There are various methodologies for the calculation of the amount of compensation due, which take into account previous earnings and predicted future earnings as well as the risk/ certainty of those future earnings.
This change in status, from a distribution agent for services to the more protected position of distribution agent for goods, clearly benefits agents and may prove onerous to the principals. Principals should be aware of these changes and consider whether the agency format for distribution of downloadable or Saas software solutions remain the appropriate one, bearing in mind the compensation at termination.
Likely VAT implications of the Software Incubator Ltd case
Implications of this ruling for VAT are not as significant as they may at first seem. For a transaction to be within the scope of VAT, it must be:
- a supply of goods or services
- supplied in the UK
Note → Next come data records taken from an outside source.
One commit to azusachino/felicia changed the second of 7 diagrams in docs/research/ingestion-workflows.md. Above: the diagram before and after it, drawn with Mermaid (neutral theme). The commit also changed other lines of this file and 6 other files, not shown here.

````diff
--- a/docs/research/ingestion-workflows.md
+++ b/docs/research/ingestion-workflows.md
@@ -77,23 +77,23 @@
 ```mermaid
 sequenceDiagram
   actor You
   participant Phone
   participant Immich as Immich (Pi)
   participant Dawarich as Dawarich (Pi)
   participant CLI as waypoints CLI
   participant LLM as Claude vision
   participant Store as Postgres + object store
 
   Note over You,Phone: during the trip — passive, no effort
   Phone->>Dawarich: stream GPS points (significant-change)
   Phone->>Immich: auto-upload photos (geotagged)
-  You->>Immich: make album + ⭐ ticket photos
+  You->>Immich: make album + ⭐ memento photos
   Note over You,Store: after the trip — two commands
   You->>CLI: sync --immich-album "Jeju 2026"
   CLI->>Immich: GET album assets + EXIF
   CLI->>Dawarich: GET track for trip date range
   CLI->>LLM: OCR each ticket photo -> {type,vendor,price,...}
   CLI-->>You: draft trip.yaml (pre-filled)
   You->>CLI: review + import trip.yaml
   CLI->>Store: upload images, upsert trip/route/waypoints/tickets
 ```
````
- made by a taxable person in the course or furtherance of any business they carry out.
Supply is not defined in the VAT legislation and case law shows that it has a broad meaning and includes anything done for a consideration.
Further, the VAT legislation is constructed so that, generally, whenever a taxable person transfers goods there will be a supply, irrespective of whether consideration is given. (In contrast, generally, the provision of services for no consideration will not be a supply, except in limited circumstances.)
An essential element of a supply is that there must be a direct link between the goods or services supplied and the consideration received. Anything that is not a supply of goods but is done for a consideration (including, the granting, assignment or surrender of any right) is a supply of services.
Goods, for VAT purposes, are concerned with tangible property (physical objects). In The Software Incubator Ltd, the Advocate General argued the interpretation of the notion of ‘goods’ in other fields of EU law did not invalidate his analysis. His analysis does not invalidate the notion of goods in other fields, including VAT.
In the judgment, the Advocate General states that in the context of EU measures on the VAT regime, the term ‘supply of goods’ is expressly limited to tangible property. Digital products, including computer software, supplied on an intangible medium are classified as a supply of services, whereas such products supplied on a tangible medium are classified as a supply of goods.
The judgment makes clear that this case is contextually and conceptually different to the VAT arena and should not alter the present VAT regime – for VAT purposes the term ‘goods’ remains limited to tangible property, and computer software supplied by intangible means remains a service.
This ruling, effectively reclassifying software delivered electronically, as a download or by real time streaming services, means that principals using agency agreements for the distribution of their software should carefully consider the impact of the Regulations and the compensation payment that will arise at the end of an agency agreement.
The Advocate General has made it clear that this case is contextually and conceptually different to the VAT arena. Accordingly, this case should not alter the present VAT regime. The term ‘goods’ will remain limited to tangible property and computer software supplied by intangible means will not.
There is no evidence to suggest that The Software Incubator Ltd v Computer Associates UK Ltd has any effect on any other area of tax. The case is confined to its facts and effects commercial agents, specifically resellers of software and businesses working with them.